Limbo Review (XBLA)
Posted by Jim Cook, Jul 19, 2010 19:10
Limbo is a title many have been looking forward to ever since trailers and gameplay videos for it emerged. Using little more than black, gray, and white for its graphics along with an extremely limited set of sound and music, Limbo was clearly trying to impress people both with its minimalist presentation and ’platform puzzler’ play. Taking control of a boy with modest athletic skill and little else to his credit, your job is to solve a variety of puzzles; get that crate to the edge of the wall so you can climb over, figure out how to balance an object over a long gap with only a pair of small movable platforms to work with, and so on. Braid and The Lost Vikings are the obvious comparisons here, and if you enjoy games along those lines then your 1200 Microsoft Points/$15 will be well spent here.
The game’s obvious defining trait is its presentation. There is very little music, mostly played in short bursts during very tense moments, and aside from the boy’s footsteps you only hear sounds when they are very important. The same is true of the game’s art style; almost everything is black, with some gray and white used to highlight objects you need to notice. Despite this, the world of Limbo is very well animated and detailed; grass rustles, dangling chains will sway back and forth, and various creatures you come across move quite vividly. The end result is the world of Limbo is a very dangerous, creepy, and lonely place; most of the creatures you encounter are out to kill the boy, and they punctuate long stretches of being alone.
Puzzles in Limbo are mostly mental in nature; the emphasis is usually on knowing what to do and catching visual cues rather than having top-notch platforming skills and reflexes. While those abilities will be tested on occasion, the majority of the puzzles simply ask that you be observant rather than fast. Failure is both severe and trivial at the same time, since messing up means the boy will be killed in some violent, often bloody fashion as he’s torn apart by a creature, shot to pieces by a heavy gun emplacement, or crushed beneath a steel column. On the other hand, death is always temporary... you have unlimited ’lives’ and death usually returns you to a checkpoint save anywhere from fifteen seconds to two minutes ago, so little effort is lost.
Most of the puzzles are very well laid out, such that you can expect to fail at them only a few times apiece on your first run through and you’ll usually learn a little more about your mistake each time. Perhaps you jumped too soon, or didn’t notice a trap falling from the ceiling, or need to position that crate so it slows a problem down just enough for you to escape the situation... whatever it is, you’ll usually get it right quickly. There are a few puzzles that require either exceptional timing or non-intuitive solutions, but they’re in the minority.

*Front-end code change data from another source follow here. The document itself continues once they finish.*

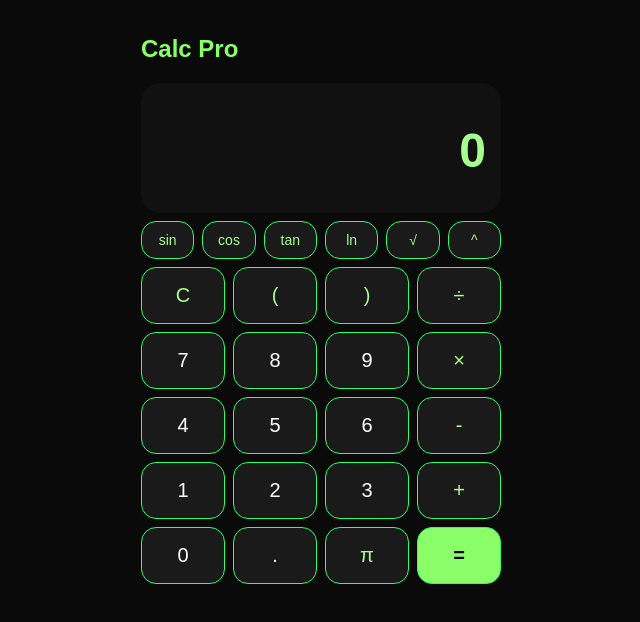
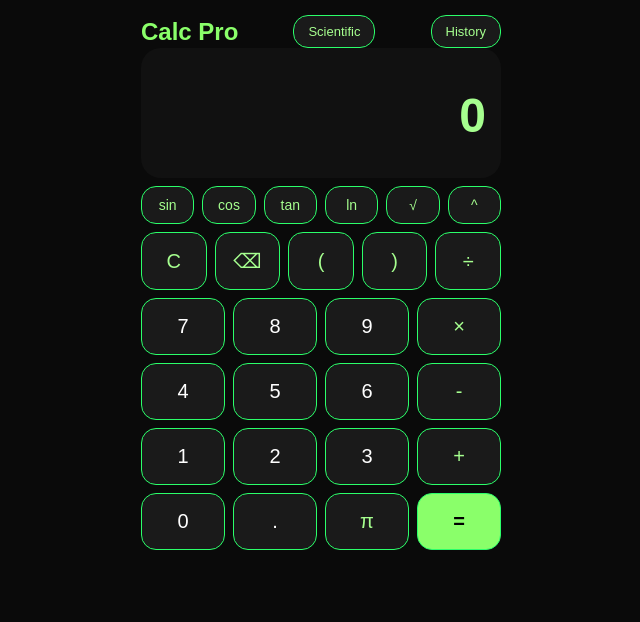
Before and after one commit to stackorbitstudio/calc-pro, a plain HTML site: page index.html in a window 1280 px wide. Shown: the whole page, without its empty margins (319-959 px from the left). Drawn offline with Linux system fonts and the light colour scheme.

Commit message:
Update index.html

```diff
--- a/index.html
+++ b/index.html
@@ -6,10 +6,13 @@
 <style>
 body{background:#0a0a0a;color:#a6ff8f;font-family:sans-serif;display:flex;justify-content:center;margin:0}
 .app{width:360px;padding:15px}
-h2{color:#8aff6a}
+.top{display:flex;justify-content:space-between;align-items:center}
+h2{color:#8aff6a;margin:0}
+.top button{flex:none;padding:8px 14px;font-size:13px}
 #screen{background:#111;border-radius:20px;padding:15px;text-align:right;min-height:100px}
 #expr{font-size:18px;color:#ccc;min-height:25px;word-break:break-all}
 #result{font-size:48px;font-weight:bold}
+#history{background:#111;border-radius:15px;padding:10px;margin-top:10px;display:none;max-height:120px;overflow:auto;font-size:14px;color:#ccc}
 .row{display:flex;gap:8px;margin-top:8px}
 button{flex:1;padding:16px;font-size:20px;border-radius:15px;border:1px solid #2bff6a;background:#1a1a1a;color:#a6ff8f}
 button.num{color:#fff}
@@ -19,9 +22,10 @@ button.num{color:#fff}
 </head>
 <body>
 <div class="app">
-<h2>Calc Pro</h2>
+<div class="top"><h2>Calc Pro</h2><button onclick="toggleMode()" id="modeBtn">Scientific</button><button onclick="showHistory()">History</button></div>
 <div id="screen"><div id="expr"></div><div id="result">0</div></div>
-<div class="row">
+<div id="history"></div>
+<div class="row" id="sciRow">
 <button class="sci" onclick="add('sin(')">sin</button>
 <button class="sci" onclick="add('cos(')">cos</button>
 <button class="sci" onclick="add('tan(')">tan</button>
@@ -31,6 +35,7 @@ button.num{color:#fff}
 </div>
 <div class="row">
 <button onclick="clr()">C</button>
+<button onclick="back()">⌫</button>
 <button onclick="add('(')">(</button>
 <button onclick="add(')')">)</button>
 <button onclick="add('/')">÷</button>
@@ -61,13 +66,16 @@ button.num{color:#fff}
 </div>
 </div>
 <script>
-let e='';
+let e='', hist=[], isSci=true;
 function add(v){e+=v;document.getElementById('expr').innerText=e;}
 function clr(){e='';document.getElementById('expr').innerText='';document.getElementById('result').innerText='0';}
+function back(){e=e.slice(0,-1);document.getElementById('expr').innerText=e;}
+function toggleMode(){isSci=!isSci;document.getElementById('sciRow').style.display=isSci?'flex':'none';document.getElementById('modeBtn').innerText=isSci?'Scientific':'Normal';}
+function showHistory(){let h=document.getElementById('history');h.style.display=h.style.display=='block'?'none':'block';h.innerHTML=hist.length?hist.join('<br>'):'No History Yet';}
 function calc(){
 try{
 let x=e.replace(/sin\(/g,'Math.sin(').replace(/cos\(/g,'Math.cos(').replace(/tan\(/g,'Math.tan(');
-document.getElementById('result').innerText=eval(x);
+let r=eval(x);document.getElementById('result').innerText=r;hist.unshift(e+' = '+r);if(hist.length>20)hist.pop();
 }catch{ document.getElementById('result').innerText='Error'; }
 }
 </script>
```
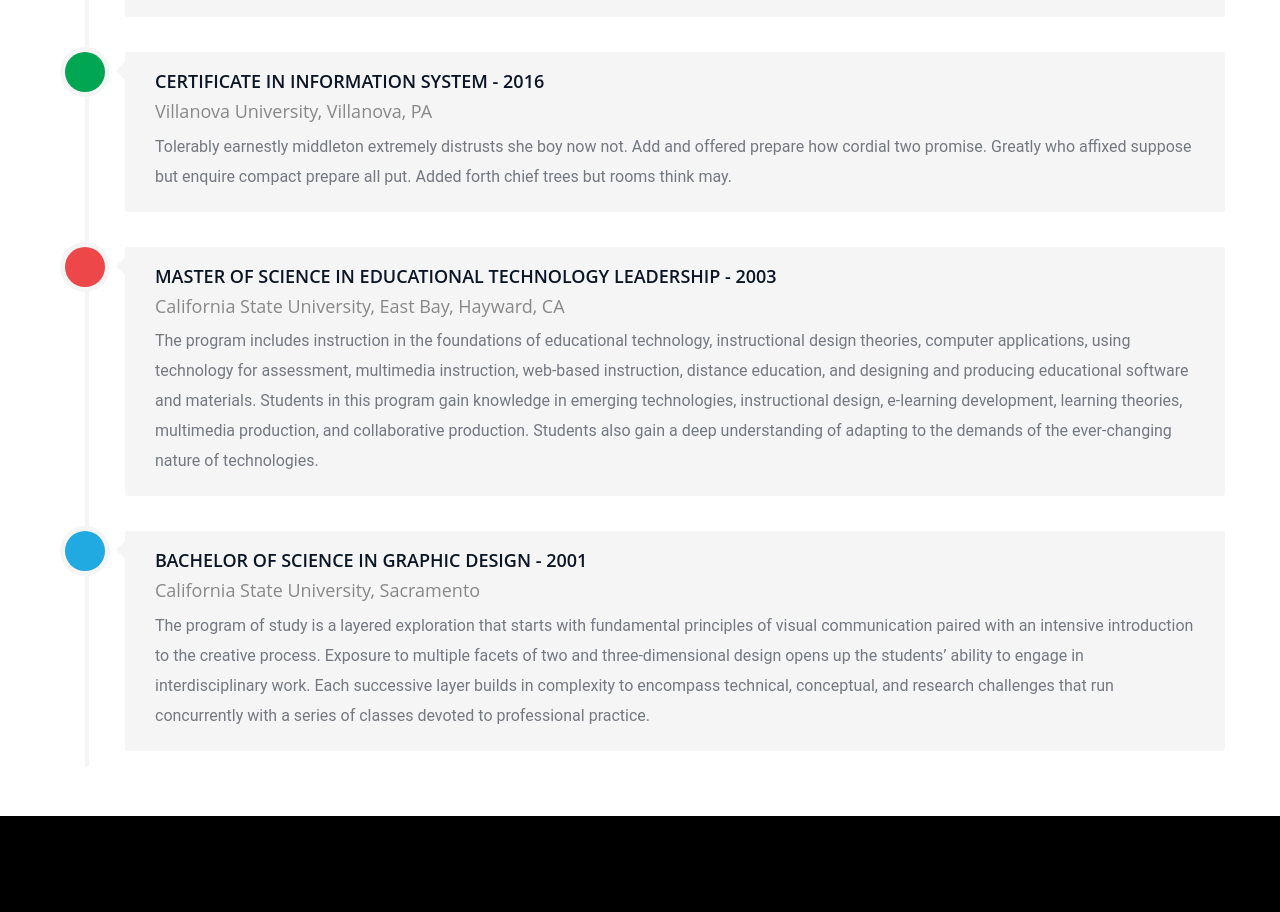
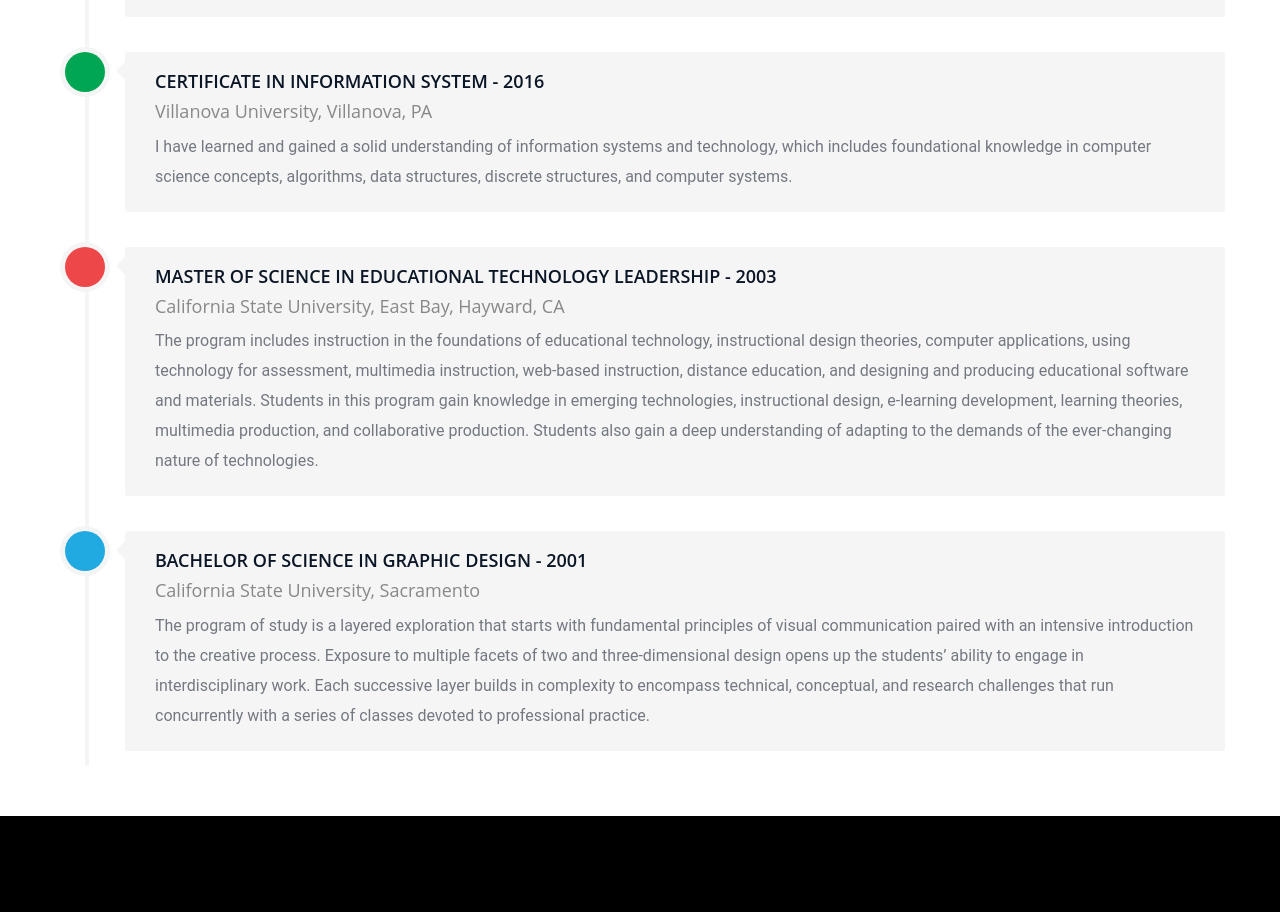
Before and after one commit to maggienguyen11/resume, a plain HTML site: page index.html in a window 1280 px wide. Shown: the part 7600-8512 px from the top of the page. Drawn offline with Linux system fonts and the light colour scheme.

Commit message:
Add files via upload

```diff
--- a/index.html
+++ b/index.html
@@ -520,7 +520,7 @@
 					<div class="timeline-label">
 						<h3 class="resume-title">CERTIFICATE IN INFORMATION SYSTEM - 2016</h3>
 						<h4 class="resume-title">Villanova University, Villanova, PA</h4>
-						<p>Tolerably earnestly middleton extremely distrusts she boy now not. Add and offered prepare how cordial two promise. Greatly who affixed suppose but enquire compact prepare all put. Added forth chief trees but rooms think may.</p>
+						<p>I have learned and gained a solid understanding of information systems and technology, which includes foundational knowledge in computer science concepts, algorithms, data structures, discrete structures, and computer systems.</p>
 					</div>
 				</div>
 			</article>
```
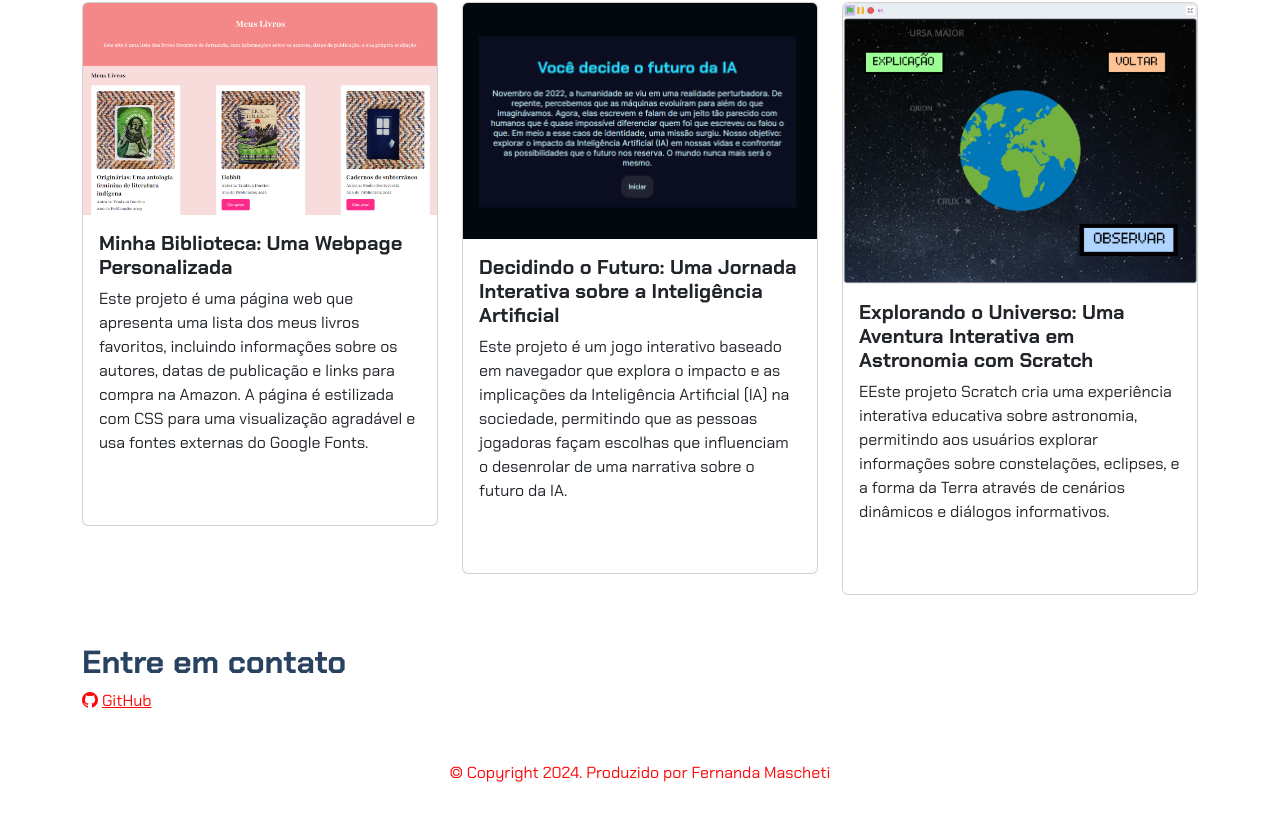
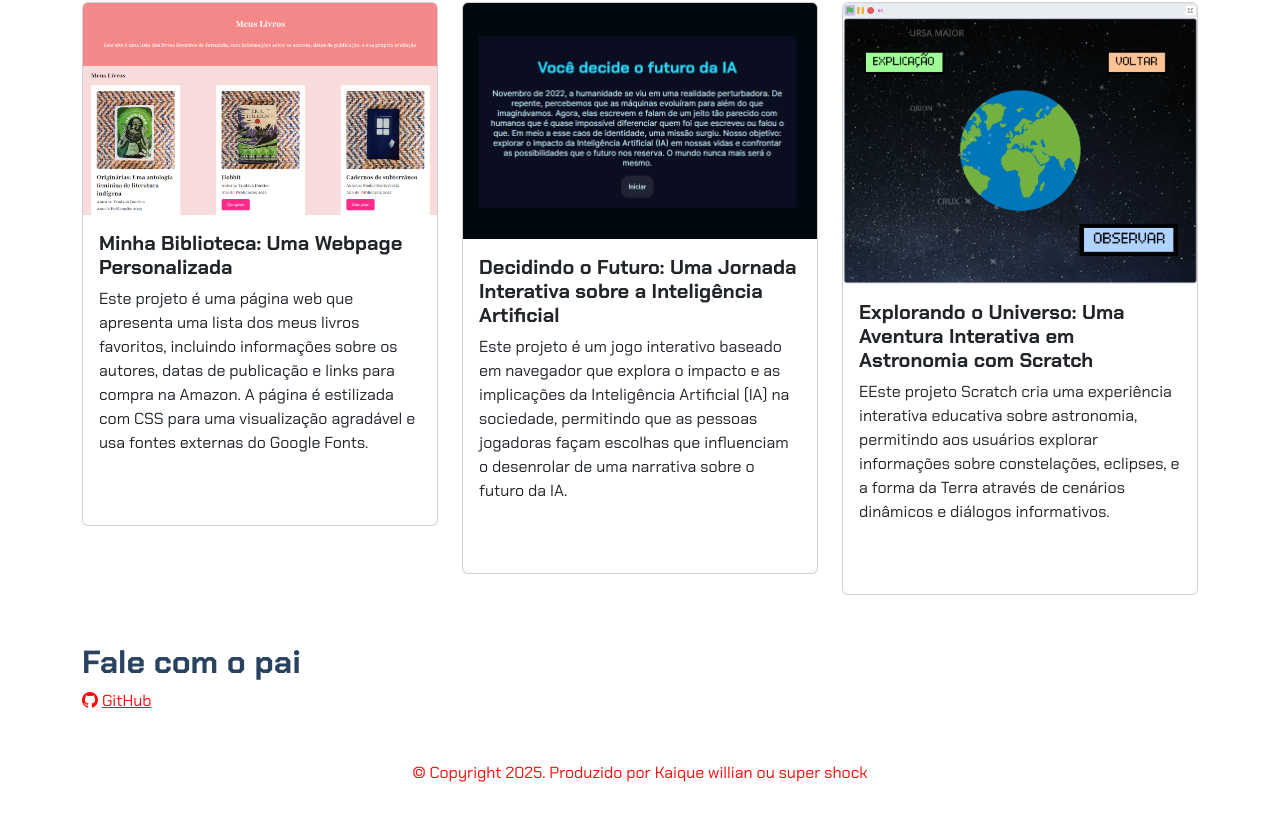
Before and after one commit to kaiquewillian92/portfolios, a plain HTML site: page index.html in a window 1280 px wide. Shown: the part 488-1309 px from the top of the page. Drawn offline with nearby package versions, Linux system fonts and the light colour scheme; files that its build step writes are made by us from their sources.

Commit message:
index.html

```diff
--- a/index.html
+++ b/index.html
@@ -205,12 +205,12 @@
         </div>
     </div>
     <footer class="container py-5">
-        <h2>Entre em contato</h2>
+        <h2>Fale com o pai</h2>
         <div>
             <i class="bi bi-github"></i>
-            <a href="https://github.com/femascheti">GitHub</a>
+            <a href="https://github.com/kaiquewillian92">GitHub</a>
         </div>
-        <p class="my-5 text-center">© Copyright 2024. Produzido por Fernanda Mascheti</p>
+        <p class="my-5 text-center">© Copyright 2025. Produzido por Kaique willian ou super shock</p>
     </footer>
 
     <script src="https://cdn.jsdelivr.net/npm/bootstrap@5.3.2/dist/js/bootstrap.bundle.min.js"></script>
```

Limbo also deserves credit for excellent controls. Everything is intuitive and works almost exactly as you’d expect, and there were only a few occasions where I found my character did things I didn’t intend to. While the boy may be limited in what he can do, he does almost all of it precisely as you want and this does a lot to keep Limbo interesting and entertaining.
Aside from those various minor flaws, the only real issue with Limbo is its length; depending on how quickly you understand things the game will last somewhere around two to six hours, with perhaps a little more if you feel like pursuing some of the Achievements. On the other hand, most of this short game is very satisfying. If you’re looking for a good single-player experience, Limbo is definitely that and you’ll probably find your money well spent.
Rating: 0.0, votes: 0